Web page edit records:
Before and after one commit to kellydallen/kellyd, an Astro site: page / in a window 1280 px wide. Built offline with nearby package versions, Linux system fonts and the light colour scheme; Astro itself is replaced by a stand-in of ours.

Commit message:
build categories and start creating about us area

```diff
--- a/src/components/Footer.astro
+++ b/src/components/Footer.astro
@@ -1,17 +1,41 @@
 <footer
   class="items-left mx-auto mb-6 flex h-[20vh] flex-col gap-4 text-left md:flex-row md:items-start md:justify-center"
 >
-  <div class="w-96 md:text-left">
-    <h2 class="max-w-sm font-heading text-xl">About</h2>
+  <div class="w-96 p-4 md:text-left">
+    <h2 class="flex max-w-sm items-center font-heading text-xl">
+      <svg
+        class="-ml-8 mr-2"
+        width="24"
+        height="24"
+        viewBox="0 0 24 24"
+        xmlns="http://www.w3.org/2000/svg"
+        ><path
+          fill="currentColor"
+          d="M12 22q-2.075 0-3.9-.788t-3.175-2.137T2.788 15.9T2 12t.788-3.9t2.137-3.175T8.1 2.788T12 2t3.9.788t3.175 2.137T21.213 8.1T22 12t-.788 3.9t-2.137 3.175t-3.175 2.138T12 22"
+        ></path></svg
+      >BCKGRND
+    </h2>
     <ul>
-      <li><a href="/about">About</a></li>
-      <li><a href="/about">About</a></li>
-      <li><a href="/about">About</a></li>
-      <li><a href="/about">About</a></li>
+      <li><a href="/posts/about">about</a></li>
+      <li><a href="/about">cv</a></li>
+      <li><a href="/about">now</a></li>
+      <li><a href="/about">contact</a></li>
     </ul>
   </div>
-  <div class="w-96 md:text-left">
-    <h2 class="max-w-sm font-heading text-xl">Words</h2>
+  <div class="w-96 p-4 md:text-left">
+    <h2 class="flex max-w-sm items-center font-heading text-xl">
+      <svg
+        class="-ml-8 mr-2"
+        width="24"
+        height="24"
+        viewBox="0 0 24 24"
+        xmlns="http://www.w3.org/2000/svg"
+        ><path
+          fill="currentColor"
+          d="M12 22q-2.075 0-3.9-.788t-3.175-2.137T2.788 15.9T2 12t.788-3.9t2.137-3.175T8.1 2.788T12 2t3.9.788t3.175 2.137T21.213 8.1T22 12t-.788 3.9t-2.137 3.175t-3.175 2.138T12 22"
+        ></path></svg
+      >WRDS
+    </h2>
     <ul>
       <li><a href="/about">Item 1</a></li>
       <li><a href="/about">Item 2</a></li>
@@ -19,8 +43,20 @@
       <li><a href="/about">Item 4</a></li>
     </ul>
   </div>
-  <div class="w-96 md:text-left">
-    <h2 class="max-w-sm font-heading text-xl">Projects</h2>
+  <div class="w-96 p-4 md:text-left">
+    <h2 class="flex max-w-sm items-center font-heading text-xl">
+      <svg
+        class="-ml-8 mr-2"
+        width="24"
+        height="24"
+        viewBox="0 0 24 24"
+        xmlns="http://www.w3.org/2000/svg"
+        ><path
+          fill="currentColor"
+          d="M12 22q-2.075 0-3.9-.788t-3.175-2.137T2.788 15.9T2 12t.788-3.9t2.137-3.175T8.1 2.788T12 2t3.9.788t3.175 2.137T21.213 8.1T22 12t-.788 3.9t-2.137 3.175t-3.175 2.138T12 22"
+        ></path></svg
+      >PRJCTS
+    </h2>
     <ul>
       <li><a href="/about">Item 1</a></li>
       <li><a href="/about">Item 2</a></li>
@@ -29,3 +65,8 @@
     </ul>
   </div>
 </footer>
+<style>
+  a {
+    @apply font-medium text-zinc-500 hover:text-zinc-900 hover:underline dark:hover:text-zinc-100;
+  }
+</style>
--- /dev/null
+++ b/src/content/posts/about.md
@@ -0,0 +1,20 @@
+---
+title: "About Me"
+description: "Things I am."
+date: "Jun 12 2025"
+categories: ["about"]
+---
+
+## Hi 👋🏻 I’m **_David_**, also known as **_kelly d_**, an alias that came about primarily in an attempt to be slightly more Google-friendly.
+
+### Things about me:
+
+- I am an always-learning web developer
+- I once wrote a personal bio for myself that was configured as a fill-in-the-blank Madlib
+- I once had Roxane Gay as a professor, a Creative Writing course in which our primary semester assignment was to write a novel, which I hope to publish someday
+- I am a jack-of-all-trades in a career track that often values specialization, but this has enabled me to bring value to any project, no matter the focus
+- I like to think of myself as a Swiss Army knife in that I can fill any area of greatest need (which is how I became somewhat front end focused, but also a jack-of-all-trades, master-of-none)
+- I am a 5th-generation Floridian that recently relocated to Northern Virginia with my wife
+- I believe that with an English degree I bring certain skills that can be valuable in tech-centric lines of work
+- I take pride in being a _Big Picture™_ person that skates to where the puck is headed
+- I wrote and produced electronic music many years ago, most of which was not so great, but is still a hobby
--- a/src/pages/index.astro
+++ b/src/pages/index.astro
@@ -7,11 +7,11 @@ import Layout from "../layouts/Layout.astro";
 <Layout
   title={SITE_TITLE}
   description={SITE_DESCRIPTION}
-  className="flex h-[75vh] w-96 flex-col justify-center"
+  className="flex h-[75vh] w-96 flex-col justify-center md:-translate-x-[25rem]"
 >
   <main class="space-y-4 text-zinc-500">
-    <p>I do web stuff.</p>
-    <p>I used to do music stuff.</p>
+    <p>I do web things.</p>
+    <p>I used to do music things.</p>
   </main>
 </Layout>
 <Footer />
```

---

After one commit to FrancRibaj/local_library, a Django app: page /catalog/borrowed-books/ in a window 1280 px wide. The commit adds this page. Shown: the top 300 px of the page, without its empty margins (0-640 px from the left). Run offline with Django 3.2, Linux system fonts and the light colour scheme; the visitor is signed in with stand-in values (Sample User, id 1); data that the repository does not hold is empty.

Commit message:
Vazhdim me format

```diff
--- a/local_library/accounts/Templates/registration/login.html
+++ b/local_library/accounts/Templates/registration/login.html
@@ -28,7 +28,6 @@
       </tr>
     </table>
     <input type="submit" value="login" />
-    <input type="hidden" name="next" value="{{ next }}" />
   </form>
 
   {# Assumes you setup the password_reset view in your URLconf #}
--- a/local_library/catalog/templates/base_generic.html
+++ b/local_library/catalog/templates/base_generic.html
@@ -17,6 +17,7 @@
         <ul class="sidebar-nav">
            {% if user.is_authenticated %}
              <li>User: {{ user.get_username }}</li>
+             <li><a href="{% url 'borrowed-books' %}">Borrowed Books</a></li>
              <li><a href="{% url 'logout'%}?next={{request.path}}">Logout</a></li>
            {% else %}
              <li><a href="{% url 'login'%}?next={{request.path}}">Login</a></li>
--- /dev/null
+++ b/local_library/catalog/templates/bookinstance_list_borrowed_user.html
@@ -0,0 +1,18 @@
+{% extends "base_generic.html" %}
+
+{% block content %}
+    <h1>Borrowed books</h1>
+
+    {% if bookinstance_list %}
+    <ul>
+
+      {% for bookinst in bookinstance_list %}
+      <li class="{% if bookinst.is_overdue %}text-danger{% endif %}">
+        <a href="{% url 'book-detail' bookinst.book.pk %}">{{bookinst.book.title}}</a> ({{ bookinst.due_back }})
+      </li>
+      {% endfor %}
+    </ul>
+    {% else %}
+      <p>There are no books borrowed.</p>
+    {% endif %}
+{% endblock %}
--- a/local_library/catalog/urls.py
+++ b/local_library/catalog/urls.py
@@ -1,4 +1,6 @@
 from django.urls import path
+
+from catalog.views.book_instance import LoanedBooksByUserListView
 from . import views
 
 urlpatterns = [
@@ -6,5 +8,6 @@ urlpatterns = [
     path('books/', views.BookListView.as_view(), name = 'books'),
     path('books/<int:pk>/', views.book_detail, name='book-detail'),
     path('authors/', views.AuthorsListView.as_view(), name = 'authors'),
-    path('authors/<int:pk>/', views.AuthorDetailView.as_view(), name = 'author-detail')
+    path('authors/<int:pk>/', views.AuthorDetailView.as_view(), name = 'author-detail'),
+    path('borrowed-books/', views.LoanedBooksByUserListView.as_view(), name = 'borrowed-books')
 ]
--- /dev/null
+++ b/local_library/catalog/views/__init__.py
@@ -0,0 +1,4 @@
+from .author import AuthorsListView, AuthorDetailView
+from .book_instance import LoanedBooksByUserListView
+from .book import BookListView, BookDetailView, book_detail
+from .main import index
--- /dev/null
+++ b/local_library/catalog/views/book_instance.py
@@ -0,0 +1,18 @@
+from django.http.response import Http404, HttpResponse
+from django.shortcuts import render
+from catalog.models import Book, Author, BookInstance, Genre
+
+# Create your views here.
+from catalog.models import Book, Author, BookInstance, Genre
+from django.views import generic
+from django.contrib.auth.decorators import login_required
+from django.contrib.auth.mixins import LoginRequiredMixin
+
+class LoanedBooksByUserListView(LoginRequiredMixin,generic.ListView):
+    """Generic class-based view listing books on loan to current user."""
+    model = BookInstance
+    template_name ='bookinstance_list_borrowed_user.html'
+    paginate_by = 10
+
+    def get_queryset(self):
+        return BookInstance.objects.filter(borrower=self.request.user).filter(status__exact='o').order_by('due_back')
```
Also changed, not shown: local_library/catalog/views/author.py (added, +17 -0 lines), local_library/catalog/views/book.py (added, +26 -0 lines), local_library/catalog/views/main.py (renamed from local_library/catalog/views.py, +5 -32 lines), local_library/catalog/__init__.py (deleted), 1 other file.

** Prompt **
Every line in the entries above that mentions the word "once" must be shown.

** Result **
+- I once wrote a personal bio for myself that was configured as a fill-in-the-blank Madlib
+- I once had Roxane Gay as a professor, a Creative Writing course in which our primary semester assignment was to write a novel, which I hope to publish someday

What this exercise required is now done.